Most of us don’t remember Black Friday growing up. It seems to have exploded over the last five years and is now spoken about for the whole of November. Where did it come from? What are we actually celebrating? How does all that link with marketing?
What Is Black Friday?
Black Friday is an American annual shopping day that falls the day after Thanksgiving. As Americans have it as an extra day off, for most people, it’s the start of the holiday season and a great time to start buying Christmas gifts now that Thanksgiving is over. The name ‘Black Friday’ comes from earning a profit being referred to as ‘in the black’ rather than ‘in the red’. As Black Friday is now the biggest shopping day of the year, with many customers seeing their biggest profits that day, it is understandable why it would be named after the profit.

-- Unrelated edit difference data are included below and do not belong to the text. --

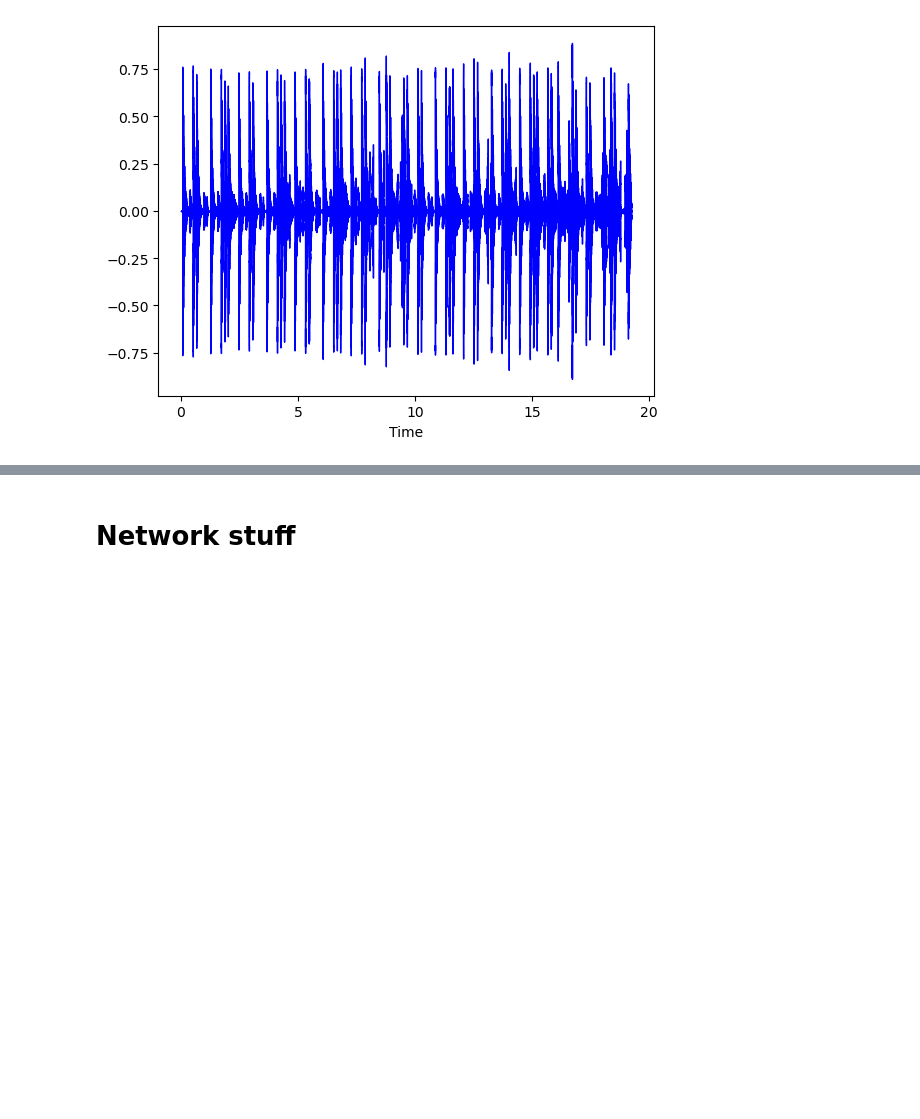
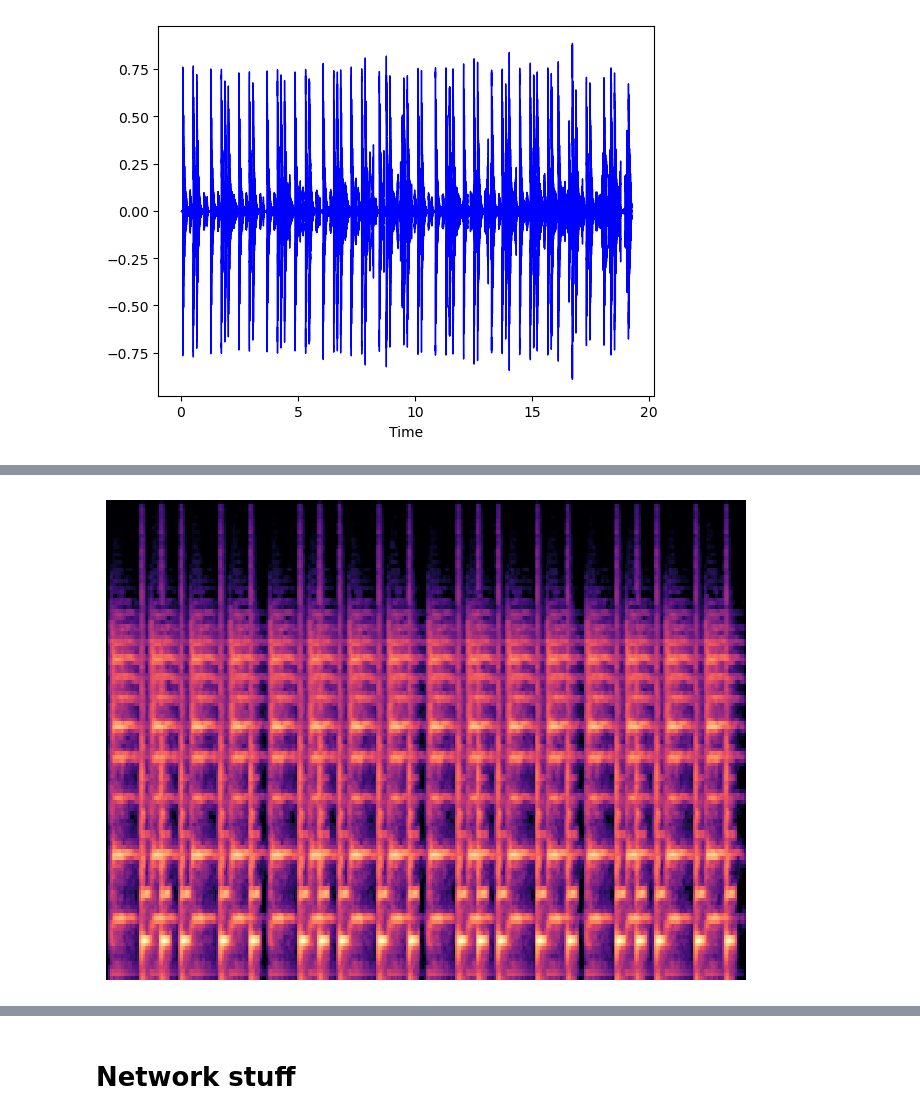
Before and after one commit to cristex/DML-Project, a Jupyter notebook: musical-instrument-detection.ipynb, the cells around one changed output, grey strips where cells are left out. Drawn from its saved outputs; the diff is of its cells as text; code cells hidden in the pictures; blank space fills up the shorter version.

```diff
--- a/musical-instrument-detection.ipynb
+++ b/musical-instrument-detection.ipynb
@@ -256,15 +249 @@ display_mel((sig,fs))
 [figure]
-# %%
-import os
-if not os.path.exists('test_folder'):
-   os.makedirs('test_folder')
-
-plt.show()
-#plt.close()
-for i, file in enumerate(dd['file']):
-    a, b = open(file)
-    print(file)
-    if i == 3:
-        break
-    save_mel((a,b), "test_folder/img{}".format(i))
-    plt.close()
@@ -279,3 +250,36 @@ archive\Train_submission\Train_submission\046578_tribal-drum-rhythms-03wav-68096
+# %%
+# Take each class separately
+dd_guitar = dd[dd['Class'] == 'Sound_Guitar']
+dd_piano = dd[dd['Class'] == 'Sound_Piano']
+dd_drum = dd[dd['Class'] == 'Sound_Drum']
+
+# Reset indexing
+dd_guitar = dd_guitar.reset_index(drop=True)
+dd_piano = dd_piano.reset_index(drop=True)
+dd_drum = dd_drum.reset_index(drop=True)
+
+class_list = [dd_guitar, dd_piano, dd_drum]
+folder_names = ['Mel_guitar', 'Mel_piano', 'Mel_drum']
+# %%
+
+for folder in folder_names:
+    if not os.path.exists(folder):
+       os.makedirs(folder)
+
+for i, category in enumerate(folder_names):
+    # TODO: What axes do we want?
+    for j, file in enumerate(class_list[i]['file']):
+        if j == 5:
+            break
+        a, b = open(file)
+        plt.axis('off') # no axis
+        plt.axes([0., 0., 1., 1.], frameon=False, xticks=[], yticks=[]) # Remove the white edge
+
+        S = librosa.feature.melspectrogram(y=a, sr=b)
+        librosa.display.specshow(librosa.power_to_db(S, ref=np.max))
+        plt.savefig(folder_names[i]+'/mel{}'.format(j))
+# %% [output]
+[figure, added]
 # %%
 dd.shape, dd['label'].value_counts()
 # %%
```
Also changed, not shown: parts of 4 cells of this notebook, 15 other files.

Here in England, the term Black Friday used to refer to the Friday before Christmas as that was the biggest night of the year for office parties and was a busy time for the NHS and the Police. Amazon introduced Brits to the American version of Black Friday in 2010, but it wasn’t until Asda (owned by American company Walmart) took part in 2013 that it started to be successful in the UK. The following year, many big retailers began introducing their own offers for Black Friday, and it has grown bigger and better year-on-year since. Without these first companies marketing it well, Black Friday would have never become what it is in this country. We do not celebrate Thanksgiving here, yet the following shopping day has become very popular due to clever marketing, and it is now the biggest shopping day of the year. Black Friday in the UK is simply born through and for marketing.
How Do You Market Your Business For Black Friday?
Despite being the most popular shopping day of the year, it does not mean Black Friday sales will be easy. When large companies spend thousands and thousands of pounds on Google Ads and Adwords such as ‘Black Friday Sale’, you have little to no chance of standing out on search engines and attracting new customers. This does not mean all hope is lost. You can see significant profit by focusing your Black Friday marketing efforts on pre-existing customers rather than trying to attract new ones.
You need to start early by sending out eshots (email marketing) to your mailing list with warm-up emails that tease deals and create anticipation. All your email marketing should be branded the same, and you should have graphics designed for your Black Friday marketing that you use consistently across all promotions. A well-designed email will help you stand out from others that your customer will no doubt receive.
As the day approaches, you should be thinking about SMS marketing and social media campaigns, again all targeting your pre-existing customers and followers in your consistent Black Friday branding. Your social media posts should tell a unique story and stand out. If your customer scrolls past ten different Black Friday posts, what can you do to be the one that is remembered? Consider alternative branding away from the typical black and red associated with the days and sales, or why not try marketing using TikTok?
On the day of the sale, whether you choose to do a 24-hour sale or start it early, you need to ensure your website runs on a stable, powerful and reliable platform. If you manage to drive a good amount of traffic to your site, the last thing you want is for the website to crash before customers complete their purchases. Getting a customer to the website isn’t the end of the marketing for them. You can offer them add-ons at the checkout (called cross-selling) or recommend a more expensive version of what they have in their basket (upselling); you can also encourage sales with automated emails for abandoned carts and a thank you series following a sale.
Best of luck with your Black Friday marketing!
If you would like help with getting your website, social media or marketing ready for Black Friday, give us a call today.